Mechanical engineering graduate student Chulmin Joo is the first recipient of the Hatsopoulos $50,000 Innovation and Thesis Award.
The award is named for George Hatsopoulos, an MIT alumnus and entrepreneur whose doctoral thesis provided the basis for what is now a $2 billion high-tech firm. Hatsopoulos, who created the award this past February, announced the winner in July along with mechanical engineering department head Rohan Abeyaratne.
The prize is designed to recognize original research that leads to a patentable invention or innovation. Joo won for his original research that improves the method by which clinicians can view cells and molecules both clearly and accurately.
"MIT students, faculty and alumni have produced most of the best new ideas in engineering and technology during the past century, and it looks like that trend will continue into the next century," said Hatsopoulos, commenting on many proposals reviewed for this first-ever honor.
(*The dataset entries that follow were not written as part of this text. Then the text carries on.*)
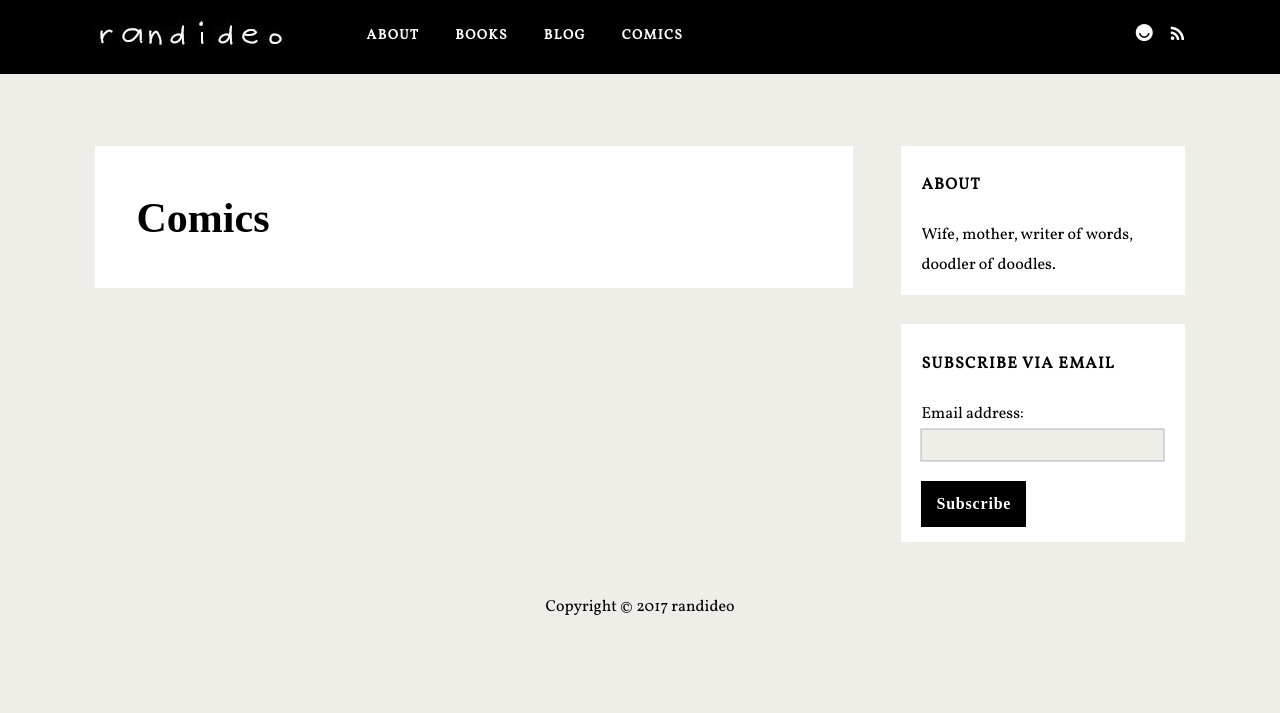
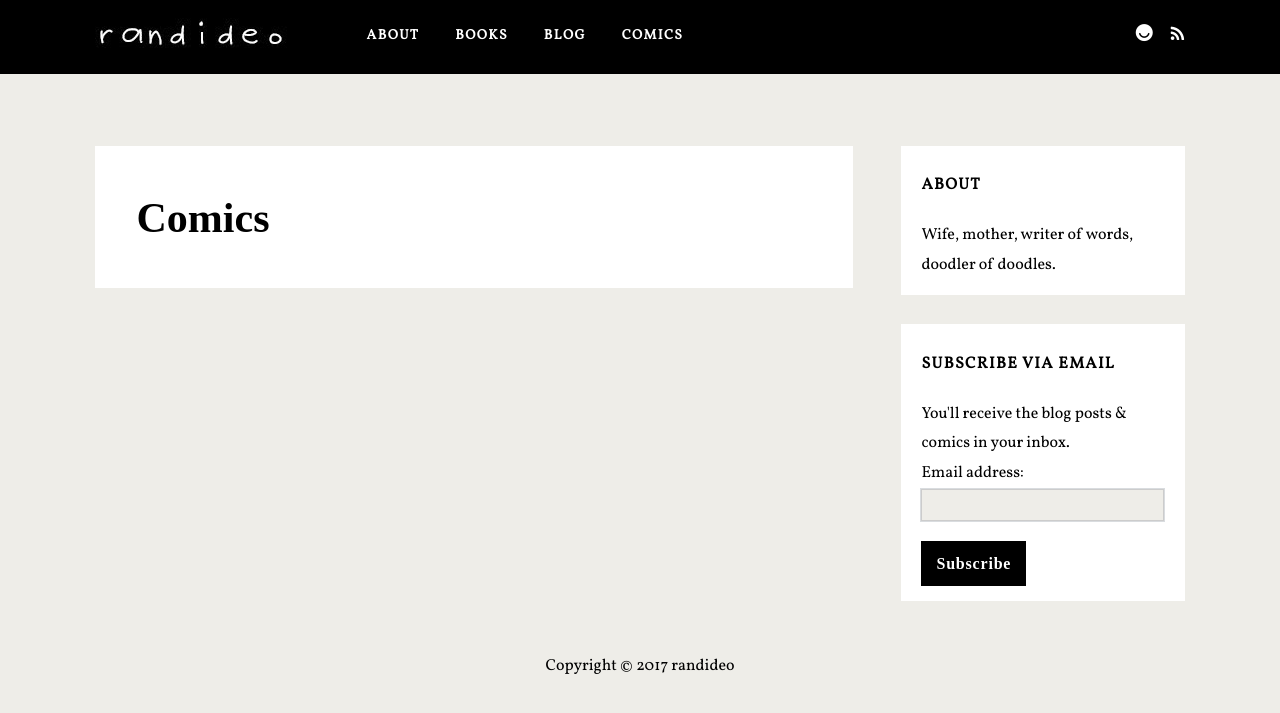
Before and after one commit to randideo/randideo.github.io, a Jekyll site: the page built from comics.html, in a window 1280 px wide. Shown: the top 713 px of the page. Built offline with Jekyll 4.4.1, drawn with Linux system fonts in a browser that asks for light colours; nearby versions of some CDN libraries; some web fonts are replaced; comment, search, counter and statistics services are not loaded.

Commit message:
Create sidebar.html

```diff
--- a/_includes/sidebar.html
+++ b/_includes/sidebar.html
@@ -9,6 +9,7 @@ Wife, mother, writer of words, doodler of doodles.
 
          <div class='widget HTML' data-version='1' id='HTML3'>
              <h2 class='title'>Subscribe Via Email</h2>
+             <div>You'll receive the blog posts & comics in your inbox.</div>
   <style>.email-octopus-form-wrapper h2{font-size:20px;margin:0 0 25px 0;}.email-octopus-form-row{margin-bottom:15px;}.email-octopus-form-row label{display:block;}.email-octopus-form-row input{width:100%;padding:8px;height:32px;border:1px solid #ccc;}.email-octopus-form-row-subscribe{margin-top:20px;}.email-octopus-form-row-subscribe button{color:#fff;background-color:#000000;border:0;max-width: 13.875em; padding:8px 15px;font-family: lusitana, serif;
     font-size: 1em;
     line-height: 1.85;font-weight:bold; letter-spacing: .05em;}.email-octopus-form-row-hp{position:absolute;left:-5000px;}.email-octopus-error-message{color:#e74c3c;}.email-octopus-referral{margin-top:20px;}</style>
```
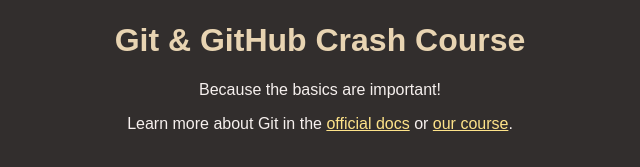
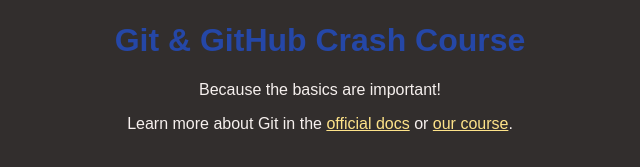
Before and after one commit to Tola200010/github-crash-course, a plain HTML site: page index.html in a window 1280 px wide. Shown: the part 147-314 px from the top of the page, without its empty margins (320-960 px from the left). Drawn offline with Linux system fonts and the light colour scheme.

Commit message:
changed title color

```diff
--- a/styles.css
+++ b/styles.css
@@ -17,7 +17,7 @@ body {
 }
 
 h1 {
-  color: #e8d4b2;
+  color: #2547a7;
 }
 
 a {
```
More than 50 years ago, during his doctoral studies at MIT, Hatsopoulos hit upon the concept of transforming heat energy into electrical energy. The idea ultimately formed the basis for his company, Thermo Electron Corp. Rich in resourcefulness but, like any graduate student, poor in resources, Hatsopoulos persuaded the School of Engineering to invest seed money in his new idea. Shortly thereafter, an angel investor put up $50,000 to transform the subject of a doctoral thesis into a bricks-and-mortar enterprise.
Fifty years later, Chulmin Joo, a South Korean doctoral student who received his master's degree in mechanical engineering two years ago, was able to convince a three-judge panel, which included Hatsopoulos, that his idea -- officially titled "Spectral Domain Optical Coherence Reflectometry for Highly Sensitive and Selective Detection of Biological and Chemical Species" -- is the next big thing.
A version of this article appeared in MIT Tech Talk on September 28, 2005 (download PDF).